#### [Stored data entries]
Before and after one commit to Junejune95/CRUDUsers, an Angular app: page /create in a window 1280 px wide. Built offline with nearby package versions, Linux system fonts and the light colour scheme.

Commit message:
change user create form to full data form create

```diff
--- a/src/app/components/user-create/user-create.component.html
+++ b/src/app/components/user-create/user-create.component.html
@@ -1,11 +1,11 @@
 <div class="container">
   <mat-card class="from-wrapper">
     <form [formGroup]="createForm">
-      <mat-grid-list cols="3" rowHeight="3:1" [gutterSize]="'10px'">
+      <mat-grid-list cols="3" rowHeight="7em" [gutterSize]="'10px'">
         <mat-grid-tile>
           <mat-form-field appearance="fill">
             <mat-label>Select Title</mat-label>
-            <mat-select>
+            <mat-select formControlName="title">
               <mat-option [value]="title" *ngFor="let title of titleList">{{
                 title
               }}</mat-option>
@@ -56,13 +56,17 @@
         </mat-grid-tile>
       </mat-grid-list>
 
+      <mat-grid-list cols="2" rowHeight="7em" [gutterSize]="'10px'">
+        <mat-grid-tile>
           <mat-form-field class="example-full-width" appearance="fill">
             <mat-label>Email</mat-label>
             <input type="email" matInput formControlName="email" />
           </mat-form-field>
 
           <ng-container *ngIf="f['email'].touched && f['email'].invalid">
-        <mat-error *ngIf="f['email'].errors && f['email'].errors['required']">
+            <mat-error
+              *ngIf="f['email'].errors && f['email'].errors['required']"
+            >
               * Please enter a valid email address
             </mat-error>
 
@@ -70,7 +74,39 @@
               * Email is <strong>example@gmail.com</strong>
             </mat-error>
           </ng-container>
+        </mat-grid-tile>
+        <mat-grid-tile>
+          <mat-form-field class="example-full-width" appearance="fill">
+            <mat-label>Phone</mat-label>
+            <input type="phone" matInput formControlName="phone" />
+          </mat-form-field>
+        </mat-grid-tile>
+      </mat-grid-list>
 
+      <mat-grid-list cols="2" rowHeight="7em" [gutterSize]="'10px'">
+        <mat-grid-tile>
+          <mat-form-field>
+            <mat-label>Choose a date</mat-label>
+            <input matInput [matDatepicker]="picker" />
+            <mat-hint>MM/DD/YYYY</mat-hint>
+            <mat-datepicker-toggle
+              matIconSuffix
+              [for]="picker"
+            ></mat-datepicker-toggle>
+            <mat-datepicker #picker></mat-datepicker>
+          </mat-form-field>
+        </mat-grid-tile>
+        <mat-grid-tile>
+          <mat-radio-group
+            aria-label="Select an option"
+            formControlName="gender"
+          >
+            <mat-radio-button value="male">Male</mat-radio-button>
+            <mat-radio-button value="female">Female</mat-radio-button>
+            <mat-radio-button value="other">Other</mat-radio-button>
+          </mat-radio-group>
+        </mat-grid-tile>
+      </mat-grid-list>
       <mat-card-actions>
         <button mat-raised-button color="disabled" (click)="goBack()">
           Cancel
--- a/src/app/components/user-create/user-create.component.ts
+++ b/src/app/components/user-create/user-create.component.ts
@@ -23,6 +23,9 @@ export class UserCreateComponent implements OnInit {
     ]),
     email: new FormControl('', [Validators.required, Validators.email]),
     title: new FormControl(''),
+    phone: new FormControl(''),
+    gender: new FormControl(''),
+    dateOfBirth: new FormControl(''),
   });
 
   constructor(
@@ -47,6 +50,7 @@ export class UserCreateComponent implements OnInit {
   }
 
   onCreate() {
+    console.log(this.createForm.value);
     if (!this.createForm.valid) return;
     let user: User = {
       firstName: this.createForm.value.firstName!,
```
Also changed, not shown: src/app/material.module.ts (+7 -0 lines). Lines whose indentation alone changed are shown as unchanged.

* * *

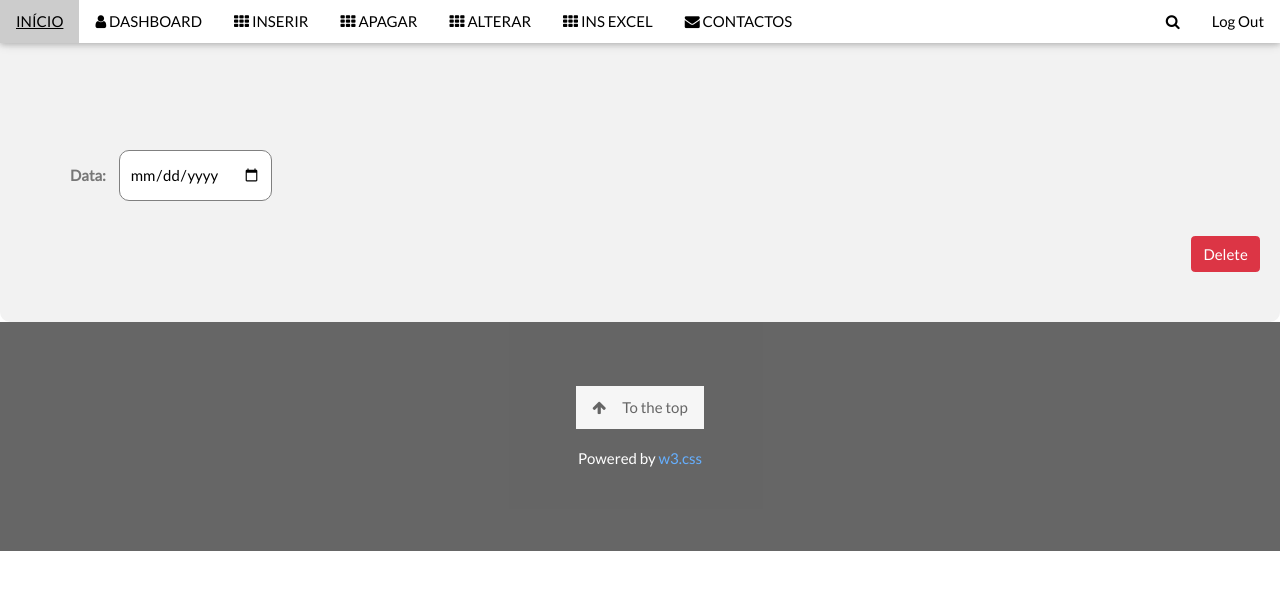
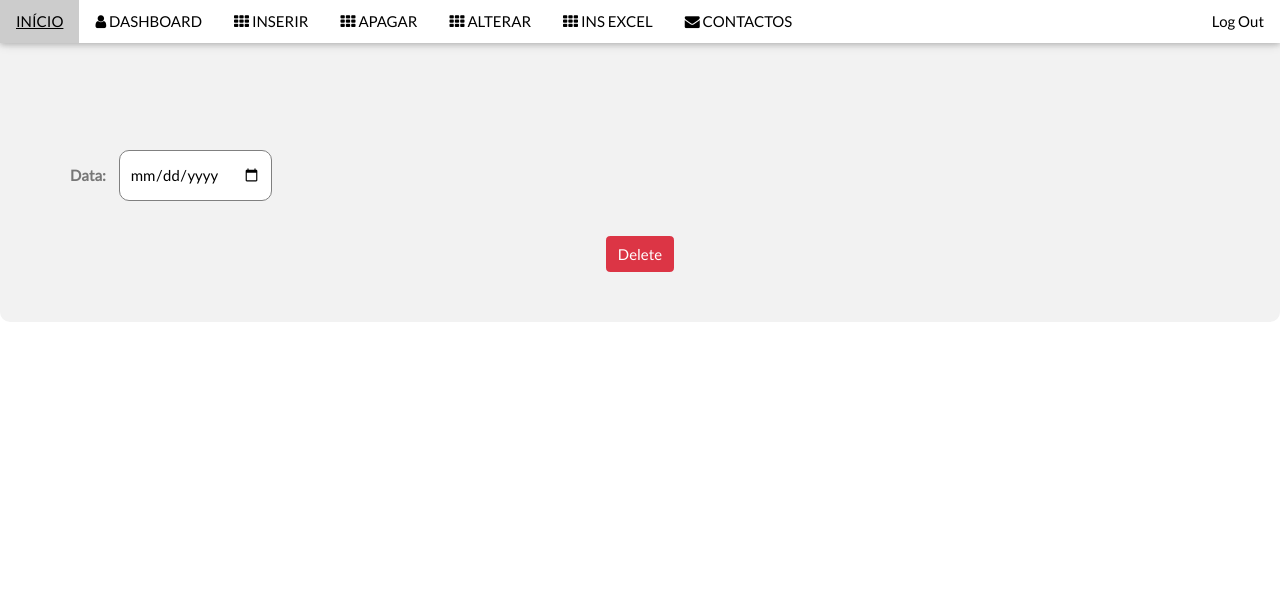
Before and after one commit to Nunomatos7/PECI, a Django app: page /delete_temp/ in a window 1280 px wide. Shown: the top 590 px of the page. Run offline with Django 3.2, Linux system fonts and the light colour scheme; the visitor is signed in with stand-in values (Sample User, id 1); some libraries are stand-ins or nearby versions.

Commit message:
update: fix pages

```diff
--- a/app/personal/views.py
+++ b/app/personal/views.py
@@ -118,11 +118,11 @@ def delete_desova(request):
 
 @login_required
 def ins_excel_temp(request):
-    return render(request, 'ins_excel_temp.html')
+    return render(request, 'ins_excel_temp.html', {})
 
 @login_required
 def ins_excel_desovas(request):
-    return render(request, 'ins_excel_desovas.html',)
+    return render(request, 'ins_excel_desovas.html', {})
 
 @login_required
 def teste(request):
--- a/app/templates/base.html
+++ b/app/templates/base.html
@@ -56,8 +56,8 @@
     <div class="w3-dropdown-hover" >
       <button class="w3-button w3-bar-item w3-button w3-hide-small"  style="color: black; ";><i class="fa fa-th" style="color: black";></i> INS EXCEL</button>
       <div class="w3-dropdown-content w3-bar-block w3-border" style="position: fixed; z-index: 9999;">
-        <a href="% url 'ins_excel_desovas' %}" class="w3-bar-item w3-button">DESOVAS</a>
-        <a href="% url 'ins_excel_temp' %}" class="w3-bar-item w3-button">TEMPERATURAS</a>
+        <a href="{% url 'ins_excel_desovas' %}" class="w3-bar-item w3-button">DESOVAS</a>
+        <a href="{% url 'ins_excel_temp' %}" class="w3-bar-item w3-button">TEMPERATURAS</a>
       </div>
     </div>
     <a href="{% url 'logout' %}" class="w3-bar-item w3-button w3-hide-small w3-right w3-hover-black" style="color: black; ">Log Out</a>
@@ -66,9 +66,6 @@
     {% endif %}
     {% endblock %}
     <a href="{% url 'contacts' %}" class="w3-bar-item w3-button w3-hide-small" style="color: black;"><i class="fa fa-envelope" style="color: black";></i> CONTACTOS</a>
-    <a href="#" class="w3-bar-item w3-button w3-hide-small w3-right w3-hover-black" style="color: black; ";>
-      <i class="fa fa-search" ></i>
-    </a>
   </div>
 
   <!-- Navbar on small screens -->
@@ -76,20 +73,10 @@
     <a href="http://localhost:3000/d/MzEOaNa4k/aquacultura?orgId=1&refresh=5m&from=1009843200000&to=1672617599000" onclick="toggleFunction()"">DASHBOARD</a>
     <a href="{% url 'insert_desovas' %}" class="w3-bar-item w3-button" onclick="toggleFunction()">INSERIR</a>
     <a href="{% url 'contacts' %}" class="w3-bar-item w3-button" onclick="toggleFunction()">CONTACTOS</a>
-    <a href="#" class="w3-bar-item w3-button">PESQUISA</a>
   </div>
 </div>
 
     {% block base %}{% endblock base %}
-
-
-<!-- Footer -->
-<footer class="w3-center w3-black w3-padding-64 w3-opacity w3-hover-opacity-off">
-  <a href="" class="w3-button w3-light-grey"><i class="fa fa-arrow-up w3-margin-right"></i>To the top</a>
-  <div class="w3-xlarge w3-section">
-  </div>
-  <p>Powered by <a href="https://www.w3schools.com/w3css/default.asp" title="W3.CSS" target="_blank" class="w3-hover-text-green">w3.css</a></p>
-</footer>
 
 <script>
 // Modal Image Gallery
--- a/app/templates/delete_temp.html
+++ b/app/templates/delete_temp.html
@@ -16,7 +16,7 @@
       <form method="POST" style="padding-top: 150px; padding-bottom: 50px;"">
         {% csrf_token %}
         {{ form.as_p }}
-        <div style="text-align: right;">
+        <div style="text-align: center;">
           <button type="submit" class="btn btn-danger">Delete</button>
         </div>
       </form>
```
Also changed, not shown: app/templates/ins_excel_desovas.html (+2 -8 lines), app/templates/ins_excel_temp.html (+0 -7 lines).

* * *

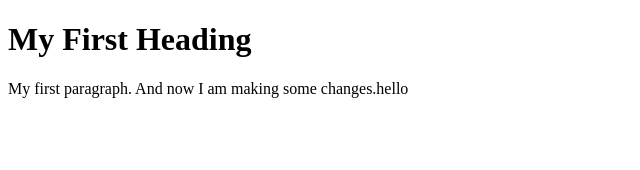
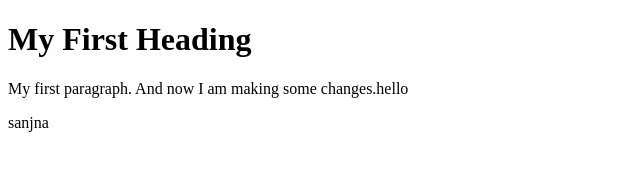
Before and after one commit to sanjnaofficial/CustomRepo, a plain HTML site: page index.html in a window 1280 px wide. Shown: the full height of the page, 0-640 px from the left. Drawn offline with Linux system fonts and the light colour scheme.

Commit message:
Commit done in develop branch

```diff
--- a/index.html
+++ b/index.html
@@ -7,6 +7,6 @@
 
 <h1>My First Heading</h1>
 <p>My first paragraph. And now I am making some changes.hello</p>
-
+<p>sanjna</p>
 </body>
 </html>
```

#### [Assignment]
The number of lines above where the word "templates" occurs, and only that number, is the answer.

#### [Solution to the problem]
5